“The development in bilateral trade has been extremely positive since 2019. In 2021 it reached 10.4 billion euros. Between January and August 2022, the value has already reached €9.8 billion, a jump of 52% compared to the corresponding value last year,” said de Luca in an exclusive interview with ET. “Italy is not only in an investment interested in the Indian defense sector, but also in exploring opportunities for potential technology transfer.”
Italy’s top export to India is machinery, accounting for 36% of its total exports, and India’s top export to Italy is metals (iron, steel and aluminum and metal products), the senior diplomat said.
Relations are on the upswing and successive prime ministers of Italy have met with Prime Minister Narendra Modi in recent years to give impetus to the bilateral partnership, including in the defense sector, de Luca said.
Last year, the then Army Chief of Staff, General MM Naravane, visited Italy on July 7-9. The visit of an Indian army chief to Italy came after 14 years and at the service chief level the interaction took place after more than a decade. At the time, the Italian Ministry of Defense communicated Italy’s desire to “restart defense relations with India”.
“Italy also relies heavily on the Indo-EU FTA (Free Trade Agreement). We have an ambitious deadline of December 2023. We are optimistic about India, which is becoming increasingly attractive to Europe, including Italy,” the ambassador said.

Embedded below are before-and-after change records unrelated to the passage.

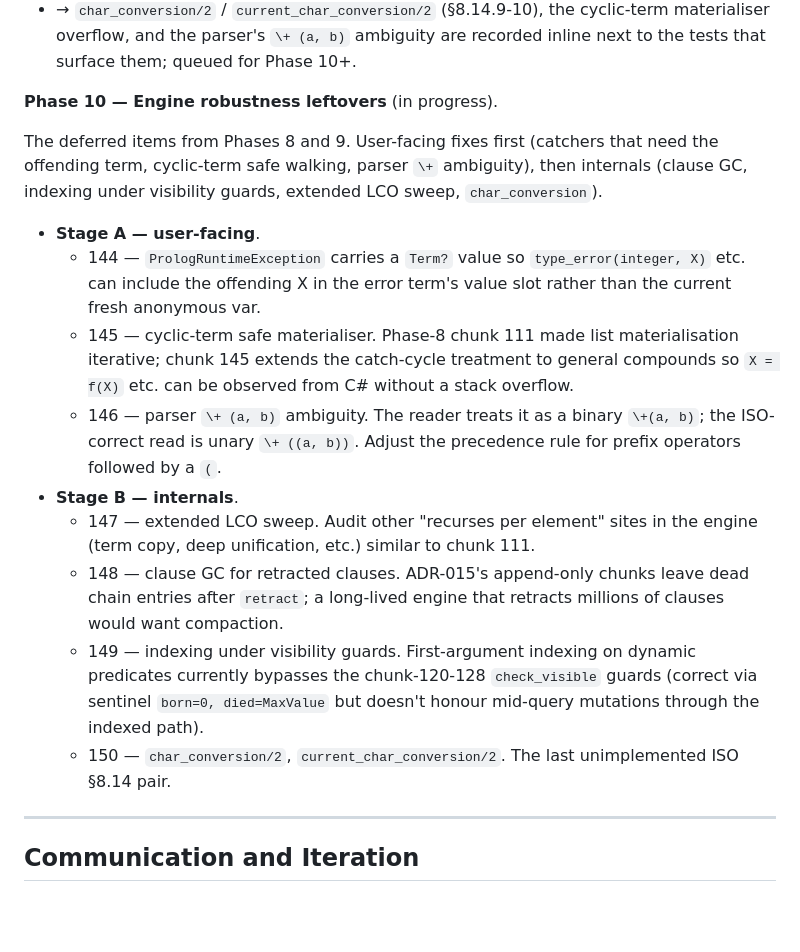
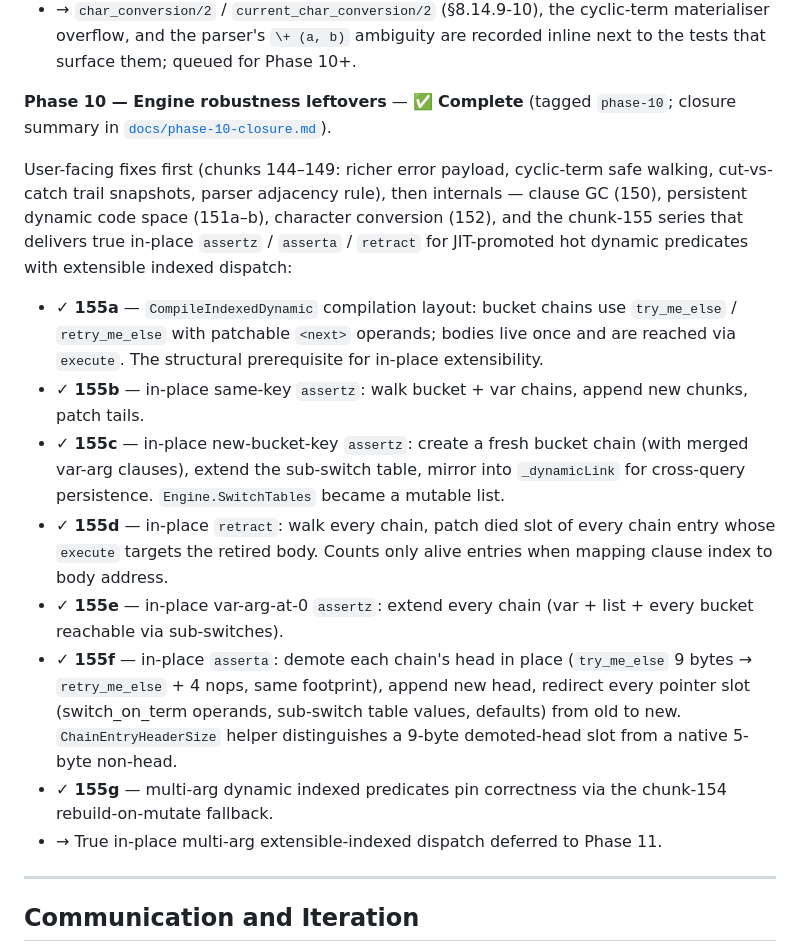
Before and after one commit to gusbro/Shumway, a Markdown page: CLAUDE.md, the part around the change. Rendered like a GitHub page; blank space fills up the shorter version.

```diff
--- a/CLAUDE.md
+++ b/CLAUDE.md
@@ -477,40 +477,42 @@ files). 24 new ISO-named builtins implemented along the way.
   ambiguity are recorded inline next to the tests that surface them;
   queued for Phase 10+.
 
-**Phase 10 — Engine robustness leftovers** (in progress).
+**Phase 10 — Engine robustness leftovers** — ✅ **Complete** (tagged `phase-10`; closure summary in [`docs/phase-10-closure.md`](docs/phase-10-closure.md)).
 
-The deferred items from Phases 8 and 9. User-facing fixes first
-(catchers that need the offending term, cyclic-term safe walking,
-parser `\+` ambiguity), then internals (clause GC, indexing under
-visibility guards, extended LCO sweep, `char_conversion`).
+User-facing fixes first (chunks 144–149: richer error payload,
+cyclic-term safe walking, cut-vs-catch trail snapshots, parser
+adjacency rule), then internals — clause GC (150), persistent
+dynamic code space (151a–b), character conversion (152), and the
+chunk-155 series that delivers true in-place `assertz` / `asserta`
+/ `retract` for JIT-promoted hot dynamic predicates with extensible
+indexed dispatch:
 
-- **Stage A — user-facing**.
-  - 144 — `PrologRuntimeException` carries a `Term?` value so
-    `type_error(integer, X)` etc. can include the offending X in the
-    error term's value slot rather than the current fresh anonymous
-    var.
-  - 145 — cyclic-term safe materialiser. Phase-8 chunk 111 made list
-    materialisation iterative; chunk 145 extends the catch-cycle
-    treatment to general compounds so `X = f(X)` etc. can be observed
-    from C# without a stack overflow.
-  - 146 — parser `\+ (a, b)` ambiguity. The reader treats it as a
-    binary `\+(a, b)`; the ISO-correct read is unary
-    `\+ ((a, b))`. Adjust the precedence rule for prefix operators
-    followed by a `(`.
-- **Stage B — internals**.
-  - 147 — extended LCO sweep. Audit other "recurses per element"
-    sites in the engine (term copy, deep unification, etc.) similar
-    to chunk 111.
-  - 148 — clause GC for retracted clauses. ADR-015's append-only
-    chunks leave dead chain entries after `retract`; a long-lived
-    engine that retracts millions of clauses would want compaction.
-  - 149 — indexing under visibility guards. First-argument indexing
-    on dynamic predicates currently bypasses the chunk-120-128
-    `check_visible` guards (correct via sentinel `born=0,
-    died=MaxValue` but doesn't honour mid-query mutations through
-    the indexed path).
-  - 150 — `char_conversion/2`, `current_char_conversion/2`. The
-    last unimplemented ISO §8.14 pair.
+- ✓ **155a** — `CompileIndexedDynamic` compilation layout: bucket
+  chains use `try_me_else` / `retry_me_else` with patchable
+  `<next>` operands; bodies live once and are reached via
+  `execute`. The structural prerequisite for in-place extensibility.
+- ✓ **155b** — in-place same-key `assertz`: walk bucket + var
+  chains, append new chunks, patch tails.
+- ✓ **155c** — in-place new-bucket-key `assertz`: create a fresh
+  bucket chain (with merged var-arg clauses), extend the sub-switch
+  table, mirror into `_dynamicLink` for cross-query persistence.
+  `Engine.SwitchTables` became a mutable list.
+- ✓ **155d** — in-place `retract`: walk every chain, patch died
+  slot of every chain entry whose `execute` targets the retired
+  body. Counts only alive entries when mapping clause index to
+  body address.
+- ✓ **155e** — in-place var-arg-at-0 `assertz`: extend every chain
+  (var + list + every bucket reachable via sub-switches).
+- ✓ **155f** — in-place `asserta`: demote each chain's head in
+  place (`try_me_else` 9 bytes → `retry_me_else` + 4 nops, same
+  footprint), append new head, redirect every pointer slot
+  (switch_on_term operands, sub-switch table values, defaults)
+  from old to new. `ChainEntryHeaderSize` helper distinguishes a
+  9-byte demoted-head slot from a native 5-byte non-head.
+- ✓ **155g** — multi-arg dynamic indexed predicates pin
+  correctness via the chunk-154 rebuild-on-mutate fallback.
+- → True in-place multi-arg extensible-indexed dispatch deferred
+  to Phase 11.
 
 ---
 
```
Also changed, not shown: docs/phase-10-closure.md (added, +169 -0 lines).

Italy is also keen to share its expertise on managing natural gas infrastructure, given its own experience in the sector, he said.
Italy is one of India’s top five trading partners in the European Union. India is the 19th source country for Italy’s imports, accounting for 1.2% of Italian imports. Other items of Indian exports to Italy include ready-made clothing, leather, iron ore, motor vehicles, textiles, chemicals, precious stones and jewellery.
About 140 major Italian companies are active in India, the total number is over 600. Six Italian banks are present in India. The main sectors attracting foreign direct investment inflows from Italy are automobiles or transportation, food processing, metallurgical industry, textiles and electrical appliances. Indian companies are active in Italy in sectors such as IT, electronics, pharmaceuticals, automotive, textile and mechanical engineering.
Some of the major Italian companies that have invested in India operate in the priority sectors outlined in the 2020-24 bilateral action plan – energy transition, manufacturing, lifestyle, infrastructure and food processing.
In particular, the promotion of investments in small and medium-sized companies and a strategic partnership in the energy transition were the two pillars for strengthening the economic partnership between Italy and India.
The adoption of a joint statement on Italy-India Strategic Partnership on Energy Transition between PM Draghi and PM Modi last year was an important step in encouraging Italian and Indian companies to develop joint projects in key areas of the energy transition – such as: mobility, smart grids, power distribution and storage solutions, gas transport, green hydrogen and biofuels – and to exchange useful experiences, especially in the area of political and regulatory frameworks.